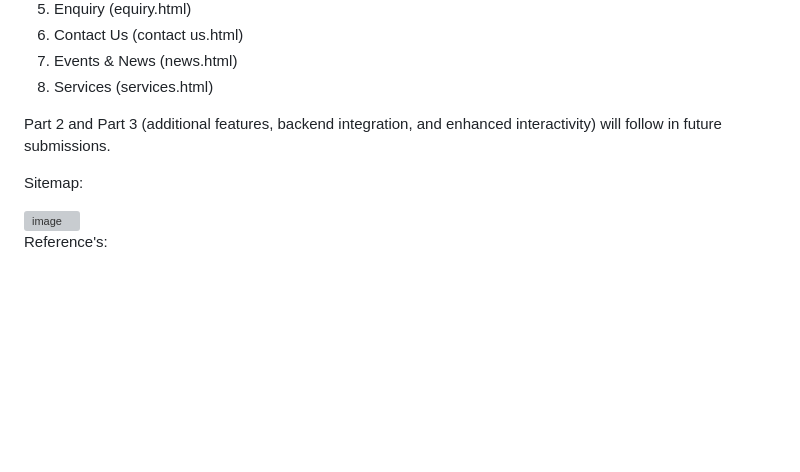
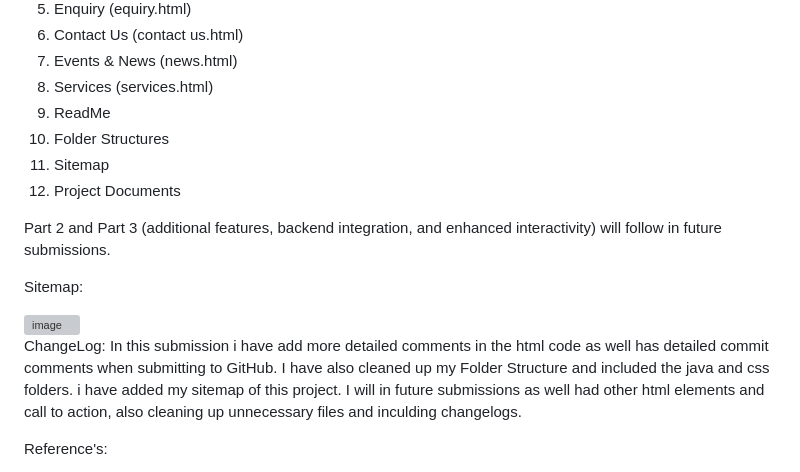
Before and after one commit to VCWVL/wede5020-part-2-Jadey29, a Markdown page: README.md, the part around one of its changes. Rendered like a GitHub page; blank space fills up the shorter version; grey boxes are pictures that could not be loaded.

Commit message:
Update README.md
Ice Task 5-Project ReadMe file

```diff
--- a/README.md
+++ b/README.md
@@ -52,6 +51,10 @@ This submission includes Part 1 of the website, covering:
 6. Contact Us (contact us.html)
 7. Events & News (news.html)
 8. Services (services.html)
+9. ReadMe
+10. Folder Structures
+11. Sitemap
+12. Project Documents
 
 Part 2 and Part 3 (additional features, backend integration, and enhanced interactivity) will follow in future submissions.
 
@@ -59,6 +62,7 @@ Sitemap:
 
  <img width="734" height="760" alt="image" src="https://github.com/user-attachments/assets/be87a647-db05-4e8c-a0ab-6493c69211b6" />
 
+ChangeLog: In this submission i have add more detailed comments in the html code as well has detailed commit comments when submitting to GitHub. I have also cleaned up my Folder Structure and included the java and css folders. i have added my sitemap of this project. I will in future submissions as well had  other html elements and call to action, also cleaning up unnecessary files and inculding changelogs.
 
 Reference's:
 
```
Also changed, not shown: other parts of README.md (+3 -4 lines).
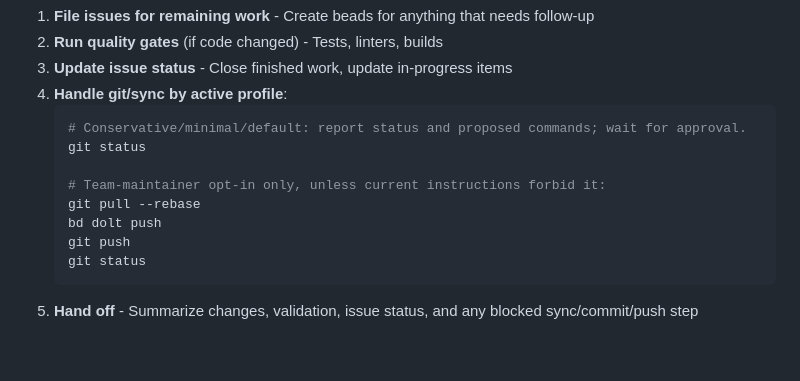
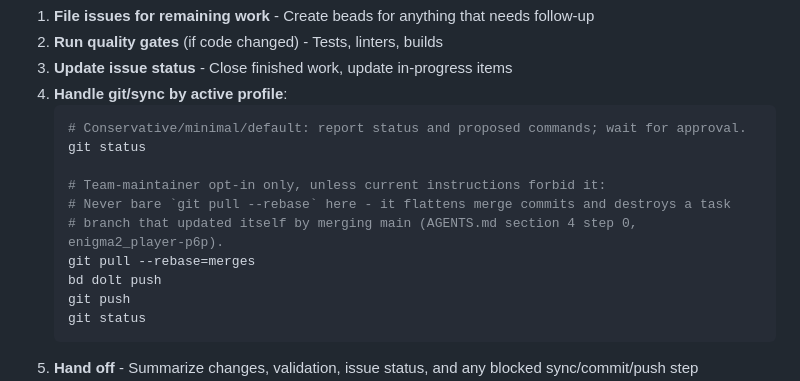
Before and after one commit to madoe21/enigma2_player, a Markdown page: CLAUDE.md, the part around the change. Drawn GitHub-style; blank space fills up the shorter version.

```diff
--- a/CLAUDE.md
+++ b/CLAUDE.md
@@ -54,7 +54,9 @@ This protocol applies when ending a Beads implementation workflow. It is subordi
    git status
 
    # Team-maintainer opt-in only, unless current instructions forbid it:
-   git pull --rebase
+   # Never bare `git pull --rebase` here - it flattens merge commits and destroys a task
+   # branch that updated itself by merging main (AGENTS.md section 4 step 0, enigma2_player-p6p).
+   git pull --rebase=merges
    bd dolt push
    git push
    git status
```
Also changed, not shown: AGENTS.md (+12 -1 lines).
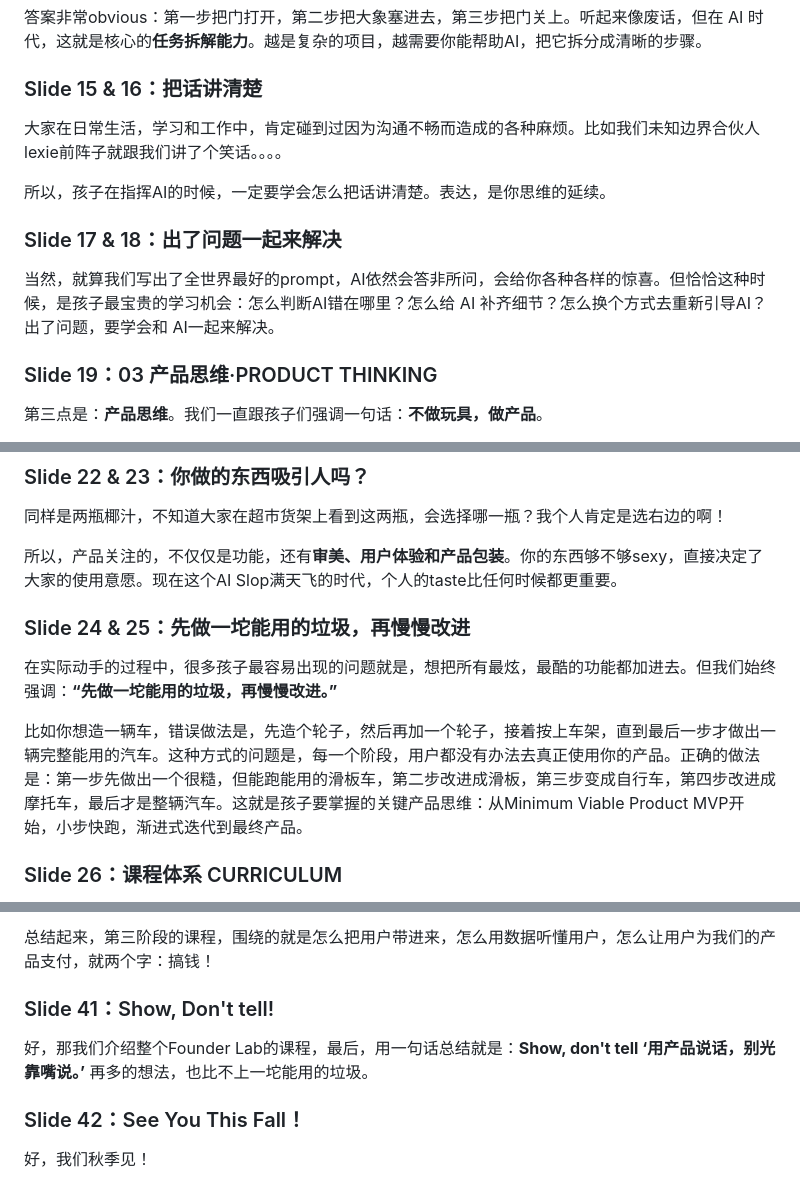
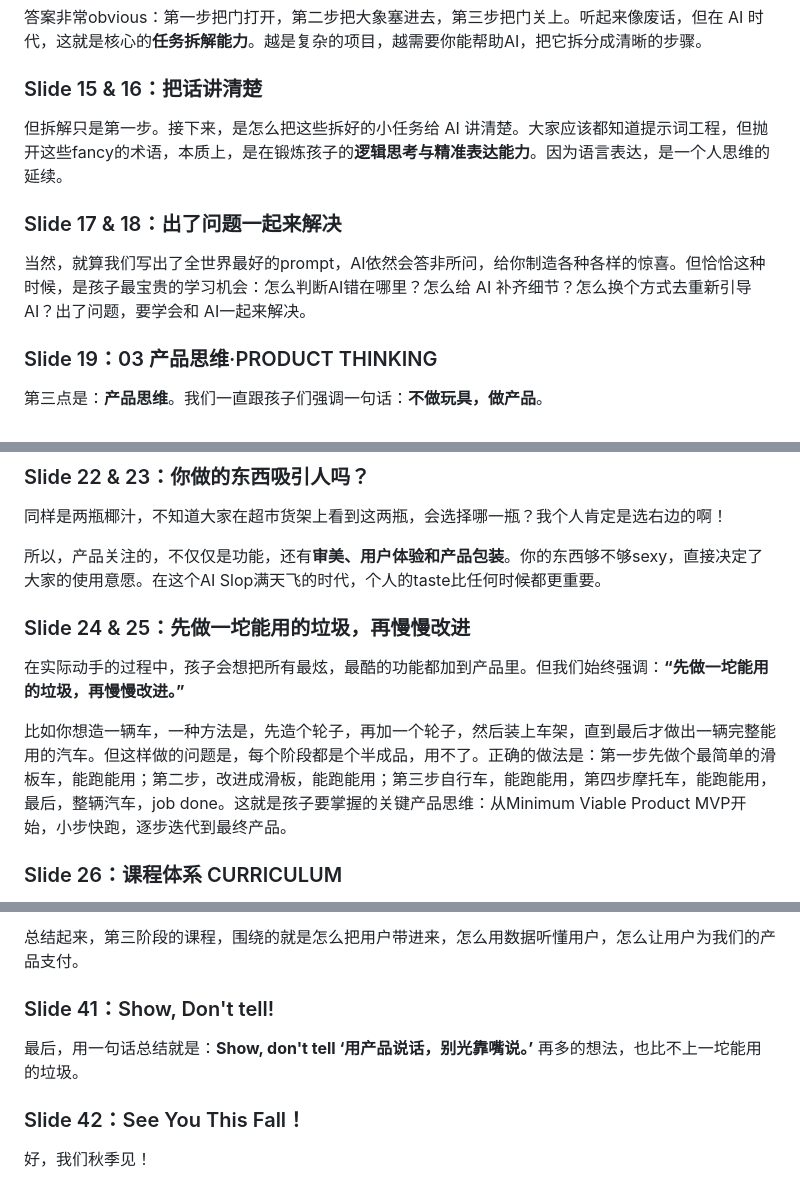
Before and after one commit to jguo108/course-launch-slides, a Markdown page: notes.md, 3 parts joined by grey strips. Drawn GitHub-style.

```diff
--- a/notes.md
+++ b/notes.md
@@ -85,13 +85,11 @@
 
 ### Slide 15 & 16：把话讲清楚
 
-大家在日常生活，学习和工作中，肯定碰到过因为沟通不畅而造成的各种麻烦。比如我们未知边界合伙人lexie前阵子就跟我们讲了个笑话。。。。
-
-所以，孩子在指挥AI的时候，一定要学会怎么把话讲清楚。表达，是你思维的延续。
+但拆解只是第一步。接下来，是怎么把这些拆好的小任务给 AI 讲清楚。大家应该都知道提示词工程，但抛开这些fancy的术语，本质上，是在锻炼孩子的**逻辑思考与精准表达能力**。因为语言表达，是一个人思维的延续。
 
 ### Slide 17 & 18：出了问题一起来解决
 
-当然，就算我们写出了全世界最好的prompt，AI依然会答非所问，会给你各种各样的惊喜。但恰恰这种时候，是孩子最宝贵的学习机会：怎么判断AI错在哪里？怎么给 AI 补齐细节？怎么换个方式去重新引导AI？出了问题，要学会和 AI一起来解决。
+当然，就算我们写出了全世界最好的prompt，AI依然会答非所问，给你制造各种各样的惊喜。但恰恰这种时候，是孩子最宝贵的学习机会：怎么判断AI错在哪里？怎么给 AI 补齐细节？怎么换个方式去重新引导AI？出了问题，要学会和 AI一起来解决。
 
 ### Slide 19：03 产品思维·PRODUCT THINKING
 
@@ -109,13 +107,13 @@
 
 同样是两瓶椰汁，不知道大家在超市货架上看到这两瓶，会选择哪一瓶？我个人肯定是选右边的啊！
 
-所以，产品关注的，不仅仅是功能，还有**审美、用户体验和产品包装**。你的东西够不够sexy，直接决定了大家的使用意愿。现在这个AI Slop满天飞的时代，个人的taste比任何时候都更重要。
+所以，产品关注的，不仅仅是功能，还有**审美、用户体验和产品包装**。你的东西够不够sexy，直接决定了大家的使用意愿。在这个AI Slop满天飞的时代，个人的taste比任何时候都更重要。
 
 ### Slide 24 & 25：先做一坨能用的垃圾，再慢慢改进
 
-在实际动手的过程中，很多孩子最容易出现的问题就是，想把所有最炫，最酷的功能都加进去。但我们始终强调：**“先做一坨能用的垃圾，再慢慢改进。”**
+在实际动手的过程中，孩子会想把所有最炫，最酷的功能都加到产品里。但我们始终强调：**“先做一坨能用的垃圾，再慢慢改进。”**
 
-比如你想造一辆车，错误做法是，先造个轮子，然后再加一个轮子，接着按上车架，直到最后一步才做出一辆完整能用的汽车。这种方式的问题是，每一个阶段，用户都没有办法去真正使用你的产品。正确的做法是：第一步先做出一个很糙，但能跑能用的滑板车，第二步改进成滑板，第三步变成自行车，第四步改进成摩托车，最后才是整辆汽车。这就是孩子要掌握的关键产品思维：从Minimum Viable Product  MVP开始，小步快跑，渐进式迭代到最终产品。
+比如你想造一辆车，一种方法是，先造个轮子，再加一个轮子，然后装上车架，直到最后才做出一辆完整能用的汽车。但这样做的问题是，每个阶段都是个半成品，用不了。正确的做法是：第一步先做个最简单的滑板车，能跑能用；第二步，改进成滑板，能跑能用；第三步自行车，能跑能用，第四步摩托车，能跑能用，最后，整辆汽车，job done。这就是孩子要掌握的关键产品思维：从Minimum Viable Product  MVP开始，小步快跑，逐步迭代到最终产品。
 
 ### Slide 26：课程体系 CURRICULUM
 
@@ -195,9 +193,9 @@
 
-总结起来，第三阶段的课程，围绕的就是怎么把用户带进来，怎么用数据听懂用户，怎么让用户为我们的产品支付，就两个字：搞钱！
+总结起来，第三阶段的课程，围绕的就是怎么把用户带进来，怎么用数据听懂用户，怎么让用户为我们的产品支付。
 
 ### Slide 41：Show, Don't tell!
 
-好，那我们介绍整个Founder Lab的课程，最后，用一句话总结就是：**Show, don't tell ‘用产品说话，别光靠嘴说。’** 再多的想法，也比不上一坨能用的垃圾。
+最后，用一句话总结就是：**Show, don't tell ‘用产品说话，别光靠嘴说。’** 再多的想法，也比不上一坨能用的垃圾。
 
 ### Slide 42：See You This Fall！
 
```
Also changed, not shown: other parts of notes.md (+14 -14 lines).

────────────────

Leave out the pictures and give the rest of the material again, unaltered.

Reply to the exercise:
Before and after one commit to VCWVL/wede5020-part-2-Jadey29, a Markdown page: README.md, the part around one of its changes. Rendered like a GitHub page; blank space fills up the shorter version; grey boxes are pictures that could not be loaded.

Commit message:
Update README.md
Ice Task 5-Project ReadMe file

```diff
--- a/README.md
+++ b/README.md
@@ -52,6 +51,10 @@ This submission includes Part 1 of the website, covering:
 6. Contact Us (contact us.html)
 7. Events & News (news.html)
 8. Services (services.html)
+9. ReadMe
+10. Folder Structures
+11. Sitemap
+12. Project Documents
 
 Part 2 and Part 3 (additional features, backend integration, and enhanced interactivity) will follow in future submissions.
 
@@ -59,6 +62,7 @@ Sitemap:
 
  <img width="734" height="760" alt="image" src="https://github.com/user-attachments/assets/be87a647-db05-4e8c-a0ab-6493c69211b6" />
 
+ChangeLog: In this submission i have add more detailed comments in the html code as well has detailed commit comments when submitting to GitHub. I have also cleaned up my Folder Structure and included the java and css folders. i have added my sitemap of this project. I will in future submissions as well had  other html elements and call to action, also cleaning up unnecessary files and inculding changelogs.
 
 Reference's:
 
```
Also changed, not shown: other parts of README.md (+3 -4 lines).
Before and after one commit to madoe21/enigma2_player, a Markdown page: CLAUDE.md, the part around the change. Drawn GitHub-style; blank space fills up the shorter version.

```diff
--- a/CLAUDE.md
+++ b/CLAUDE.md
@@ -54,7 +54,9 @@ This protocol applies when ending a Beads implementation workflow. It is subordi
    git status
 
    # Team-maintainer opt-in only, unless current instructions forbid it:
-   git pull --rebase
+   # Never bare `git pull --rebase` here - it flattens merge commits and destroys a task
+   # branch that updated itself by merging main (AGENTS.md section 4 step 0, enigma2_player-p6p).
+   git pull --rebase=merges
    bd dolt push
    git push
    git status
```
Also changed, not shown: AGENTS.md (+12 -1 lines).
Before and after one commit to jguo108/course-launch-slides, a Markdown page: notes.md, 3 parts joined by grey strips. Drawn GitHub-style.

```diff
--- a/notes.md
+++ b/notes.md
@@ -85,13 +85,11 @@
 
 ### Slide 15 & 16：把话讲清楚
 
-大家在日常生活，学习和工作中，肯定碰到过因为沟通不畅而造成的各种麻烦。比如我们未知边界合伙人lexie前阵子就跟我们讲了个笑话。。。。
-
-所以，孩子在指挥AI的时候，一定要学会怎么把话讲清楚。表达，是你思维的延续。
+但拆解只是第一步。接下来，是怎么把这些拆好的小任务给 AI 讲清楚。大家应该都知道提示词工程，但抛开这些fancy的术语，本质上，是在锻炼孩子的**逻辑思考与精准表达能力**。因为语言表达，是一个人思维的延续。
 
 ### Slide 17 & 18：出了问题一起来解决
 
-当然，就算我们写出了全世界最好的prompt，AI依然会答非所问，会给你各种各样的惊喜。但恰恰这种时候，是孩子最宝贵的学习机会：怎么判断AI错在哪里？怎么给 AI 补齐细节？怎么换个方式去重新引导AI？出了问题，要学会和 AI一起来解决。
+当然，就算我们写出了全世界最好的prompt，AI依然会答非所问，给你制造各种各样的惊喜。但恰恰这种时候，是孩子最宝贵的学习机会：怎么判断AI错在哪里？怎么给 AI 补齐细节？怎么换个方式去重新引导AI？出了问题，要学会和 AI一起来解决。
 
 ### Slide 19：03 产品思维·PRODUCT THINKING
 
@@ -109,13 +107,13 @@
 
 同样是两瓶椰汁，不知道大家在超市货架上看到这两瓶，会选择哪一瓶？我个人肯定是选右边的啊！
 
-所以，产品关注的，不仅仅是功能，还有**审美、用户体验和产品包装**。你的东西够不够sexy，直接决定了大家的使用意愿。现在这个AI Slop满天飞的时代，个人的taste比任何时候都更重要。
+所以，产品关注的，不仅仅是功能，还有**审美、用户体验和产品包装**。你的东西够不够sexy，直接决定了大家的使用意愿。在这个AI Slop满天飞的时代，个人的taste比任何时候都更重要。
 
 ### Slide 24 & 25：先做一坨能用的垃圾，再慢慢改进
 
-在实际动手的过程中，很多孩子最容易出现的问题就是，想把所有最炫，最酷的功能都加进去。但我们始终强调：**“先做一坨能用的垃圾，再慢慢改进。”**
+在实际动手的过程中，孩子会想把所有最炫，最酷的功能都加到产品里。但我们始终强调：**“先做一坨能用的垃圾，再慢慢改进。”**
 
-比如你想造一辆车，错误做法是，先造个轮子，然后再加一个轮子，接着按上车架，直到最后一步才做出一辆完整能用的汽车。这种方式的问题是，每一个阶段，用户都没有办法去真正使用你的产品。正确的做法是：第一步先做出一个很糙，但能跑能用的滑板车，第二步改进成滑板，第三步变成自行车，第四步改进成摩托车，最后才是整辆汽车。这就是孩子要掌握的关键产品思维：从Minimum Viable Product  MVP开始，小步快跑，渐进式迭代到最终产品。
+比如你想造一辆车，一种方法是，先造个轮子，再加一个轮子，然后装上车架，直到最后才做出一辆完整能用的汽车。但这样做的问题是，每个阶段都是个半成品，用不了。正确的做法是：第一步先做个最简单的滑板车，能跑能用；第二步，改进成滑板，能跑能用；第三步自行车，能跑能用，第四步摩托车，能跑能用，最后，整辆汽车，job done。这就是孩子要掌握的关键产品思维：从Minimum Viable Product  MVP开始，小步快跑，逐步迭代到最终产品。
 
 ### Slide 26：课程体系 CURRICULUM
 
@@ -195,9 +193,9 @@
 
-总结起来，第三阶段的课程，围绕的就是怎么把用户带进来，怎么用数据听懂用户，怎么让用户为我们的产品支付，就两个字：搞钱！
+总结起来，第三阶段的课程，围绕的就是怎么把用户带进来，怎么用数据听懂用户，怎么让用户为我们的产品支付。
 
 ### Slide 41：Show, Don't tell!
 
-好，那我们介绍整个Founder Lab的课程，最后，用一句话总结就是：**Show, don't tell ‘用产品说话，别光靠嘴说。’** 再多的想法，也比不上一坨能用的垃圾。
+最后，用一句话总结就是：**Show, don't tell ‘用产品说话，别光靠嘴说。’** 再多的想法，也比不上一坨能用的垃圾。
 
 ### Slide 42：See You This Fall！
 
```
Also changed, not shown: other parts of notes.md (+14 -14 lines).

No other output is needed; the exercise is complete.